◆ Exercise details:
Please repeat the data below exactly, with the pictures removed.

◆ Records for processing:
◇ ◇ ◇ ◇

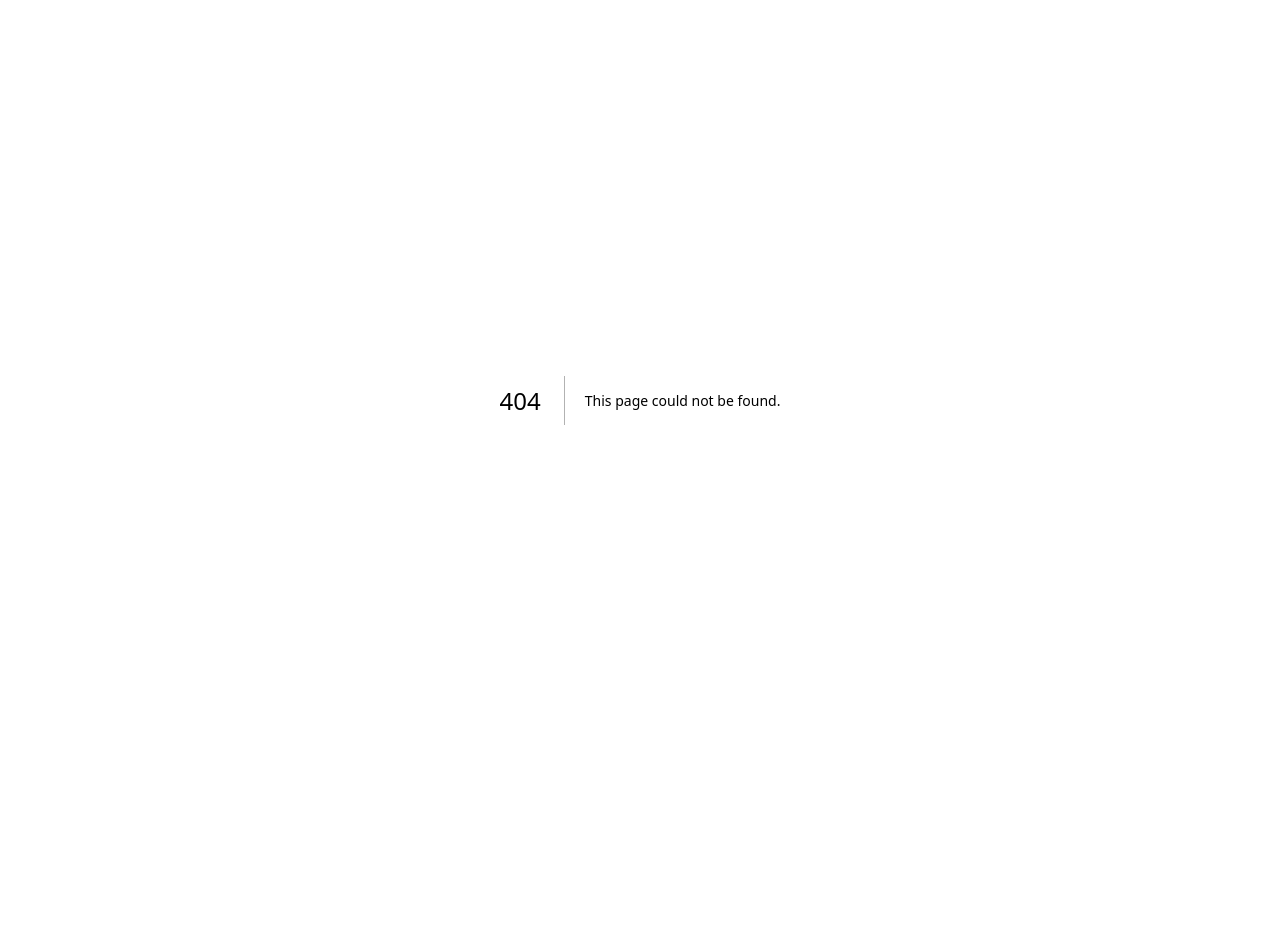
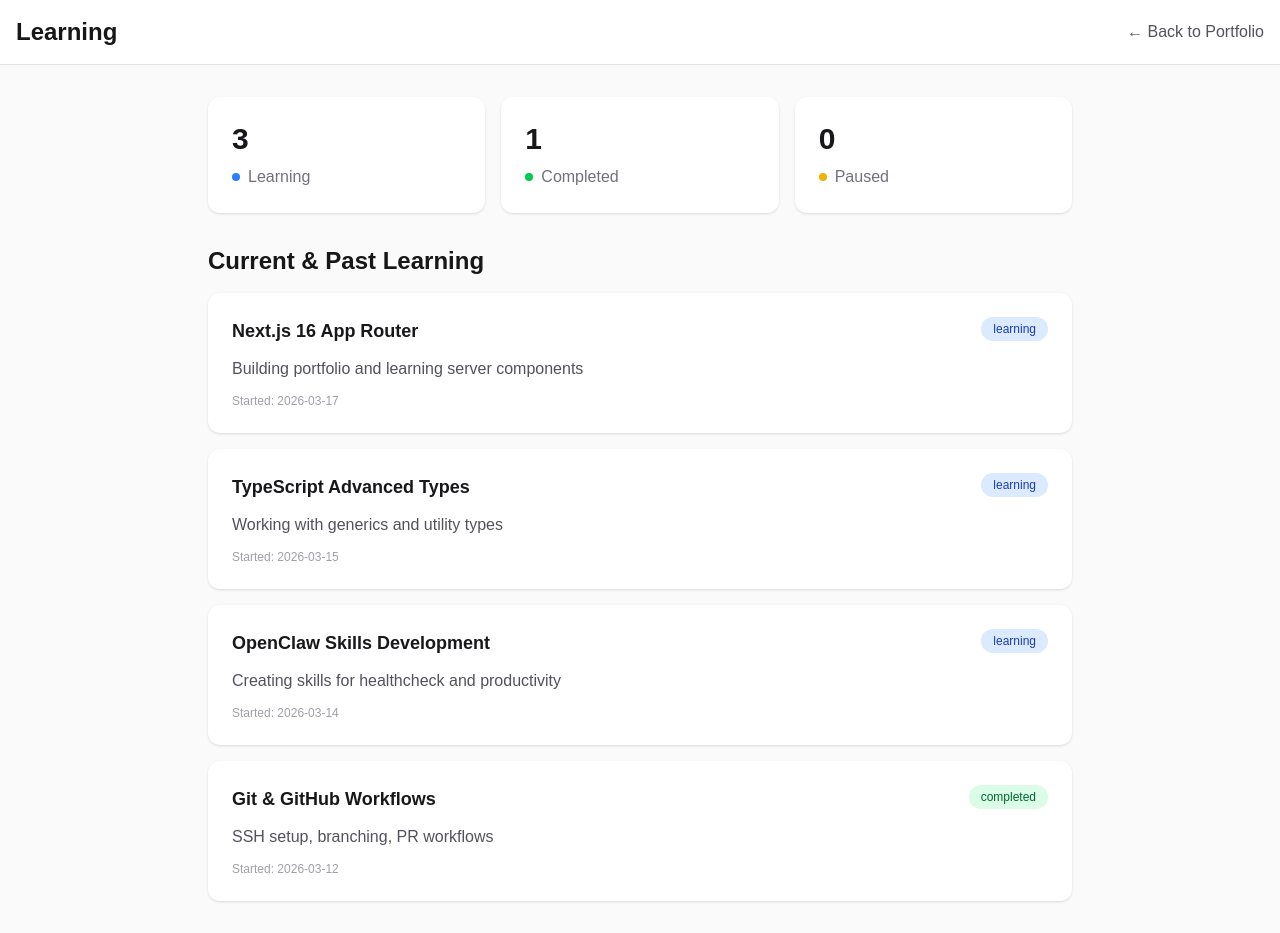
Before and after one commit to pondz1/portfolio, a Next.js app: page /learning in a window 1280 px wide. Before the commit this address had no page. Before the commit the page ends 800 px from the top, so only its background shows below. Built offline with nearby package versions, Linux system fonts and the light colour scheme.

Commit message:
Add learning page with progress tracking

```diff
--- /dev/null
+++ b/src/app/learning/page.tsx
@@ -0,0 +1,136 @@
+"use client";
+
+import { useState } from "react";
+
+interface LearningItem {
+  id: number;
+  topic: string;
+  status: "learning" | "completed" | "paused";
+  date: string;
+  notes?: string;
+}
+
+export default function Learning() {
+  const [items] = useState<LearningItem[]>([
+    {
+      id: 1,
+      topic: "Next.js 16 App Router",
+      status: "learning",
+      date: "2026-03-17",
+      notes: "Building portfolio and learning server components",
+    },
+    {
+      id: 2,
+      topic: "TypeScript Advanced Types",
+      status: "learning",
+      date: "2026-03-15",
+      notes: "Working with generics and utility types",
+    },
+    {
+      id: 3,
+      topic: "OpenClaw Skills Development",
+      status: "learning",
+      date: "2026-03-14",
+      notes: "Creating skills for healthcheck and productivity",
+    },
+    {
+      id: 4,
+      topic: "Git & GitHub Workflows",
+      status: "completed",
+      date: "2026-03-12",
+      notes: "SSH setup, branching, PR workflows",
+    },
+  ]);
+
+  const getStatusColor = (status: string) => {
+    switch (status) {
+      case "completed":
+        return "bg-green-100 text-green-800 dark:bg-green-900 dark:text-green-200";
+      case "learning":
+        return "bg-blue-100 text-blue-800 dark:bg-blue-900 dark:text-blue-200";
+      case "paused":
+        return "bg-yellow-100 text-yellow-800 dark:bg-yellow-900 dark:text-yellow-200";
+      default:
+        return "bg-gray-100 text-gray-800 dark:bg-gray-700 dark:text-gray-300";
+    }
+  };
+
+  return (
+    <div className="min-h-screen bg-zinc-50 dark:bg-zinc-900">
+      {/* Header */}
+      <header className="border-b border-zinc-200 dark:border-zinc-800 bg-white dark:bg-zinc-800">
+        <div className="container mx-auto px-4 py-4">
+          <div className="flex items-center justify-between">
+            <h1 className="text-2xl font-bold dark:text-white">Learning</h1>
+            <a
+              href="/"
+              className="text-zinc-600 dark:text-zinc-400 hover:text-zinc-900 dark:hover:text-white transition"
+            >
+              ← Back to Portfolio
+            </a>
+          </div>
+        </div>
+      </header>
+
+      <div className="container mx-auto px-4 py-8 max-w-4xl">
+        {/* Stats */}
+        <div className="grid md:grid-cols-3 gap-4 mb-8">
+          {[
+            { label: "Learning", count: items.filter((i) => i.status === "learning").length, color: "bg-blue-500" },
+            { label: "Completed", count: items.filter((i) => i.status === "completed").length, color: "bg-green-500" },
+            { label: "Paused", count: items.filter((i) => i.status === "paused").length, color: "bg-yellow-500" },
+          ].map((stat) => (
+            <div
+              key={stat.label}
+              className="p-6 bg-white dark:bg-zinc-800 rounded-xl shadow-sm"
+            >
+              <div className="text-3xl font-bold text-zinc-900 dark:text-white mb-2">
+                {stat.count}
+              </div>
+              <div className="text-zinc-500 dark:text-zinc-400 flex items-center gap-2">
+                <span className={`w-2 h-2 rounded-full ${stat.color}`}></span>
+                {stat.label}
+              </div>
+            </div>
+          ))}
+        </div>
+
+        {/* Learning Items */}
+        <div>
+          <h2 className="text-2xl font-bold mb-4 dark:text-white">
+            Current & Past Learning
+          </h2>
+          <div className="space-y-4">
+            {items.map((item) => (
+              <div
+                key={item.id}
+                className="p-6 bg-white dark:bg-zinc-800 rounded-xl shadow-sm"
+              >
+                <div className="flex items-start justify-between mb-3">
+                  <h3 className="font-semibold text-lg text-zinc-900 dark:text-white">
+                    {item.topic}
+                  </h3>
+                  <span
+                    className={`px-3 py-1 rounded-full text-xs font-medium ${getStatusColor(
+                      item.status
+                    )}`}
+                  >
+                    {item.status}
+                  </span>
+                </div>
+                {item.notes && (
+                  <p className="text-zinc-600 dark:text-zinc-400 mb-3">
+                    {item.notes}
+                  </p>
+                )}
+                <div className="text-xs text-zinc-400 dark:text-zinc-500">
+                  Started: {item.date}
+                </div>
+              </div>
+            ))}
+          </div>
+        </div>
+      </div>
+    </div>
+  );
+}
--- a/src/app/page.tsx
+++ b/src/app/page.tsx
@@ -24,6 +24,12 @@ export default function Home() {
               className="px-6 py-3 border border-zinc-300 dark:border-zinc-700 rounded-full hover:bg-zinc-100 dark:hover:bg-zinc-800 transition"
             >
               Dashboard
+            </Link>
+            <Link
+              href="/learning"
+              className="px-6 py-3 border border-zinc-300 dark:border-zinc-700 rounded-full hover:bg-zinc-100 dark:hover:bg-zinc-800 transition"
+            >
+              Learning
             </Link>
           </div>
         </div>
```
Also changed, not shown: .pages-tracker.json.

◇ ◇ ◇ ◇

◆ Task output:
Before and after one commit to pondz1/portfolio, a Next.js app: page /learning in a window 1280 px wide. Before the commit this address had no page. Before the commit the page ends 800 px from the top, so only its background shows below. Built offline with nearby package versions, Linux system fonts and the light colour scheme.

Commit message:
Add learning page with progress tracking

```diff
--- /dev/null
+++ b/src/app/learning/page.tsx
@@ -0,0 +1,136 @@
+"use client";
+
+import { useState } from "react";
+
+interface LearningItem {
+  id: number;
+  topic: string;
+  status: "learning" | "completed" | "paused";
+  date: string;
+  notes?: string;
+}
+
+export default function Learning() {
+  const [items] = useState<LearningItem[]>([
+    {
+      id: 1,
+      topic: "Next.js 16 App Router",
+      status: "learning",
+      date: "2026-03-17",
+      notes: "Building portfolio and learning server components",
+    },
+    {
+      id: 2,
+      topic: "TypeScript Advanced Types",
+      status: "learning",
+      date: "2026-03-15",
+      notes: "Working with generics and utility types",
+    },
+    {
+      id: 3,
+      topic: "OpenClaw Skills Development",
+      status: "learning",
+      date: "2026-03-14",
+      notes: "Creating skills for healthcheck and productivity",
+    },
+    {
+      id: 4,
+      topic: "Git & GitHub Workflows",
+      status: "completed",
+      date: "2026-03-12",
+      notes: "SSH setup, branching, PR workflows",
+    },
+  ]);
+
+  const getStatusColor = (status: string) => {
+    switch (status) {
+      case "completed":
+        return "bg-green-100 text-green-800 dark:bg-green-900 dark:text-green-200";
+      case "learning":
+        return "bg-blue-100 text-blue-800 dark:bg-blue-900 dark:text-blue-200";
+      case "paused":
+        return "bg-yellow-100 text-yellow-800 dark:bg-yellow-900 dark:text-yellow-200";
+      default:
+        return "bg-gray-100 text-gray-800 dark:bg-gray-700 dark:text-gray-300";
+    }
+  };
+
+  return (
+    <div className="min-h-screen bg-zinc-50 dark:bg-zinc-900">
+      {/* Header */}
+      <header className="border-b border-zinc-200 dark:border-zinc-800 bg-white dark:bg-zinc-800">
+        <div className="container mx-auto px-4 py-4">
+          <div className="flex items-center justify-between">
+            <h1 className="text-2xl font-bold dark:text-white">Learning</h1>
+            <a
+              href="/"
+              className="text-zinc-600 dark:text-zinc-400 hover:text-zinc-900 dark:hover:text-white transition"
+            >
+              ← Back to Portfolio
+            </a>
+          </div>
+        </div>
+      </header>
+
+      <div className="container mx-auto px-4 py-8 max-w-4xl">
+        {/* Stats */}
+        <div className="grid md:grid-cols-3 gap-4 mb-8">
+          {[
+            { label: "Learning", count: items.filter((i) => i.status === "learning").length, color: "bg-blue-500" },
+            { label: "Completed", count: items.filter((i) => i.status === "completed").length, color: "bg-green-500" },
+            { label: "Paused", count: items.filter((i) => i.status === "paused").length, color: "bg-yellow-500" },
+          ].map((stat) => (
+            <div
+              key={stat.label}
+              className="p-6 bg-white dark:bg-zinc-800 rounded-xl shadow-sm"
+            >
+              <div className="text-3xl font-bold text-zinc-900 dark:text-white mb-2">
+                {stat.count}
+              </div>
+              <div className="text-zinc-500 dark:text-zinc-400 flex items-center gap-2">
+                <span className={`w-2 h-2 rounded-full ${stat.color}`}></span>
+                {stat.label}
+              </div>
+            </div>
+          ))}
+        </div>
+
+        {/* Learning Items */}
+        <div>
+          <h2 className="text-2xl font-bold mb-4 dark:text-white">
+            Current & Past Learning
+          </h2>
+          <div className="space-y-4">
+            {items.map((item) => (
+              <div
+                key={item.id}
+                className="p-6 bg-white dark:bg-zinc-800 rounded-xl shadow-sm"
+              >
+                <div className="flex items-start justify-between mb-3">
+                  <h3 className="font-semibold text-lg text-zinc-900 dark:text-white">
+                    {item.topic}
+                  </h3>
+                  <span
+                    className={`px-3 py-1 rounded-full text-xs font-medium ${getStatusColor(
+                      item.status
+                    )}`}
+                  >
+                    {item.status}
+                  </span>
+                </div>
+                {item.notes && (
+                  <p className="text-zinc-600 dark:text-zinc-400 mb-3">
+                    {item.notes}
+                  </p>
+                )}
+                <div className="text-xs text-zinc-400 dark:text-zinc-500">
+                  Started: {item.date}
+                </div>
+              </div>
+            ))}
+          </div>
+        </div>
+      </div>
+    </div>
+  );
+}
--- a/src/app/page.tsx
+++ b/src/app/page.tsx
@@ -24,6 +24,12 @@ export default function Home() {
               className="px-6 py-3 border border-zinc-300 dark:border-zinc-700 rounded-full hover:bg-zinc-100 dark:hover:bg-zinc-800 transition"
             >
               Dashboard
+            </Link>
+            <Link
+              href="/learning"
+              className="px-6 py-3 border border-zinc-300 dark:border-zinc-700 rounded-full hover:bg-zinc-100 dark:hover:bg-zinc-800 transition"
+            >
+              Learning
             </Link>
           </div>
         </div>
```
Also changed, not shown: .pages-tracker.json.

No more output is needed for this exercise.